PROBLEM DETAILS ::
The response must consist of every record, restated word for word.

SOURCE DATA ::
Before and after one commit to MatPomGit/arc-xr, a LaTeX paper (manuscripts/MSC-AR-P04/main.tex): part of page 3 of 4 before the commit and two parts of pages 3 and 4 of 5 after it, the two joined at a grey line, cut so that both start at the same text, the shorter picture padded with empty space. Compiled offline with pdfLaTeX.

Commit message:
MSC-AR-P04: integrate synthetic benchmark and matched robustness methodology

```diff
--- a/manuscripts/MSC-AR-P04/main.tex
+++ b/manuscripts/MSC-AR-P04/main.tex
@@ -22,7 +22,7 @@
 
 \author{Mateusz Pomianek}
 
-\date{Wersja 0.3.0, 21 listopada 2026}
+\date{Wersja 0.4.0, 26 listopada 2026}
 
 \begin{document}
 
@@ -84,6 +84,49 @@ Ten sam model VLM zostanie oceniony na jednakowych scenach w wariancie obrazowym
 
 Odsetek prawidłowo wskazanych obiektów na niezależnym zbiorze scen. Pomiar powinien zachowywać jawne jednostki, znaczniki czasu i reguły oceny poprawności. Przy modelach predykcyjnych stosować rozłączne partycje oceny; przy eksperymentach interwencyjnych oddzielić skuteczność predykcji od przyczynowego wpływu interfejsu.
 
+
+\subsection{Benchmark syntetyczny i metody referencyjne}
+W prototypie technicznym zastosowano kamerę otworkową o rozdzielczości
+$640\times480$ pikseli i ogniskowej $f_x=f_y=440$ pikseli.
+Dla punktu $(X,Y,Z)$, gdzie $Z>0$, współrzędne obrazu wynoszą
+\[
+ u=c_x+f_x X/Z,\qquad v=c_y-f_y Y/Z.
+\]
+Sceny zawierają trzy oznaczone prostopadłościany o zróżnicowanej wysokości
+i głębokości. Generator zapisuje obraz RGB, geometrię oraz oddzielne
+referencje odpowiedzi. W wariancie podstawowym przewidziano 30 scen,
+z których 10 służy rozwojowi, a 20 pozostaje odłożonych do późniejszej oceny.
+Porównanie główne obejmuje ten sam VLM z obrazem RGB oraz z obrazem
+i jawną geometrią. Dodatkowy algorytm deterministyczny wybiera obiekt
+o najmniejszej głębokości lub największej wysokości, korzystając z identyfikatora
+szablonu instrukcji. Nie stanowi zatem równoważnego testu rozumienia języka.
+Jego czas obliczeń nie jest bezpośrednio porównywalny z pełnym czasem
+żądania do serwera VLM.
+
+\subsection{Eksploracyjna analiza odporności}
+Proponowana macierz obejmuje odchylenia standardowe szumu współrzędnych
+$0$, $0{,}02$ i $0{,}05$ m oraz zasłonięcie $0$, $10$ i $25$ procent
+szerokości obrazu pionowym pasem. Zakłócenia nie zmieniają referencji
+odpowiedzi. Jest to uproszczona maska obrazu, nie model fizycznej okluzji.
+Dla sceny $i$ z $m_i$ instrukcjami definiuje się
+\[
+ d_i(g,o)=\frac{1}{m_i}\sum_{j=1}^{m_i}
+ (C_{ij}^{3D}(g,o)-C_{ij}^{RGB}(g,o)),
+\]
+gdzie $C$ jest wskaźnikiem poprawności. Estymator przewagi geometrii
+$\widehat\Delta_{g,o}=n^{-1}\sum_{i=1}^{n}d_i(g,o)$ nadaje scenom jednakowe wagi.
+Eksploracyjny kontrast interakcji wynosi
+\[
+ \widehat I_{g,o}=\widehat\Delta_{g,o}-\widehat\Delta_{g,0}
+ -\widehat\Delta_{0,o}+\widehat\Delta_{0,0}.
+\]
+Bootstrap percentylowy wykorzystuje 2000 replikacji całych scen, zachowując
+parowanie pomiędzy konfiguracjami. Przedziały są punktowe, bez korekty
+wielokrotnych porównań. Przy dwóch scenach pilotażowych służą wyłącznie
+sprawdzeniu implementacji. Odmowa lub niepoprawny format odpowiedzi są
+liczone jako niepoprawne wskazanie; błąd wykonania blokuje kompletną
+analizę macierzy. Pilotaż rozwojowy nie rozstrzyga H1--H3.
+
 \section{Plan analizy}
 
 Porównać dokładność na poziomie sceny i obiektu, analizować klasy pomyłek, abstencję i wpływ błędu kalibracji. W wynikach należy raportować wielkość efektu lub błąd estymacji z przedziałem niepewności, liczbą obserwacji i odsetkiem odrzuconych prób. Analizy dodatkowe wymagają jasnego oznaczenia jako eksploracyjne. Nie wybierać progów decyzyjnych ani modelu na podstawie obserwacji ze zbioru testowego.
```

ANSWER SPACE ::
Before and after one commit to MatPomGit/arc-xr, a LaTeX paper (manuscripts/MSC-AR-P04/main.tex): part of page 3 of 4 before the commit and two parts of pages 3 and 4 of 5 after it, the two joined at a grey line, cut so that both start at the same text, the shorter picture padded with empty space. Compiled offline with pdfLaTeX.

Commit message:
MSC-AR-P04: integrate synthetic benchmark and matched robustness methodology

```diff
--- a/manuscripts/MSC-AR-P04/main.tex
+++ b/manuscripts/MSC-AR-P04/main.tex
@@ -22,7 +22,7 @@
 
 \author{Mateusz Pomianek}
 
-\date{Wersja 0.3.0, 21 listopada 2026}
+\date{Wersja 0.4.0, 26 listopada 2026}
 
 \begin{document}
 
@@ -84,6 +84,49 @@ Ten sam model VLM zostanie oceniony na jednakowych scenach w wariancie obrazowym
 
 Odsetek prawidłowo wskazanych obiektów na niezależnym zbiorze scen. Pomiar powinien zachowywać jawne jednostki, znaczniki czasu i reguły oceny poprawności. Przy modelach predykcyjnych stosować rozłączne partycje oceny; przy eksperymentach interwencyjnych oddzielić skuteczność predykcji od przyczynowego wpływu interfejsu.
 
+
+\subsection{Benchmark syntetyczny i metody referencyjne}
+W prototypie technicznym zastosowano kamerę otworkową o rozdzielczości
+$640\times480$ pikseli i ogniskowej $f_x=f_y=440$ pikseli.
+Dla punktu $(X,Y,Z)$, gdzie $Z>0$, współrzędne obrazu wynoszą
+\[
+ u=c_x+f_x X/Z,\qquad v=c_y-f_y Y/Z.
+\]
+Sceny zawierają trzy oznaczone prostopadłościany o zróżnicowanej wysokości
+i głębokości. Generator zapisuje obraz RGB, geometrię oraz oddzielne
+referencje odpowiedzi. W wariancie podstawowym przewidziano 30 scen,
+z których 10 służy rozwojowi, a 20 pozostaje odłożonych do późniejszej oceny.
+Porównanie główne obejmuje ten sam VLM z obrazem RGB oraz z obrazem
+i jawną geometrią. Dodatkowy algorytm deterministyczny wybiera obiekt
+o najmniejszej głębokości lub największej wysokości, korzystając z identyfikatora
+szablonu instrukcji. Nie stanowi zatem równoważnego testu rozumienia języka.
+Jego czas obliczeń nie jest bezpośrednio porównywalny z pełnym czasem
+żądania do serwera VLM.
+
+\subsection{Eksploracyjna analiza odporności}
+Proponowana macierz obejmuje odchylenia standardowe szumu współrzędnych
+$0$, $0{,}02$ i $0{,}05$ m oraz zasłonięcie $0$, $10$ i $25$ procent
+szerokości obrazu pionowym pasem. Zakłócenia nie zmieniają referencji
+odpowiedzi. Jest to uproszczona maska obrazu, nie model fizycznej okluzji.
+Dla sceny $i$ z $m_i$ instrukcjami definiuje się
+\[
+ d_i(g,o)=\frac{1}{m_i}\sum_{j=1}^{m_i}
+ (C_{ij}^{3D}(g,o)-C_{ij}^{RGB}(g,o)),
+\]
+gdzie $C$ jest wskaźnikiem poprawności. Estymator przewagi geometrii
+$\widehat\Delta_{g,o}=n^{-1}\sum_{i=1}^{n}d_i(g,o)$ nadaje scenom jednakowe wagi.
+Eksploracyjny kontrast interakcji wynosi
+\[
+ \widehat I_{g,o}=\widehat\Delta_{g,o}-\widehat\Delta_{g,0}
+ -\widehat\Delta_{0,o}+\widehat\Delta_{0,0}.
+\]
+Bootstrap percentylowy wykorzystuje 2000 replikacji całych scen, zachowując
+parowanie pomiędzy konfiguracjami. Przedziały są punktowe, bez korekty
+wielokrotnych porównań. Przy dwóch scenach pilotażowych służą wyłącznie
+sprawdzeniu implementacji. Odmowa lub niepoprawny format odpowiedzi są
+liczone jako niepoprawne wskazanie; błąd wykonania blokuje kompletną
+analizę macierzy. Pilotaż rozwojowy nie rozstrzyga H1--H3.
+
 \section{Plan analizy}
 
 Porównać dokładność na poziomie sceny i obiektu, analizować klasy pomyłek, abstencję i wpływ błędu kalibracji. W wynikach należy raportować wielkość efektu lub błąd estymacji z przedziałem niepewności, liczbą obserwacji i odsetkiem odrzuconych prób. Analizy dodatkowe wymagają jasnego oznaczenia jako eksploracyjne. Nie wybierać progów decyzyjnych ani modelu na podstawie obserwacji ze zbioru testowego.
```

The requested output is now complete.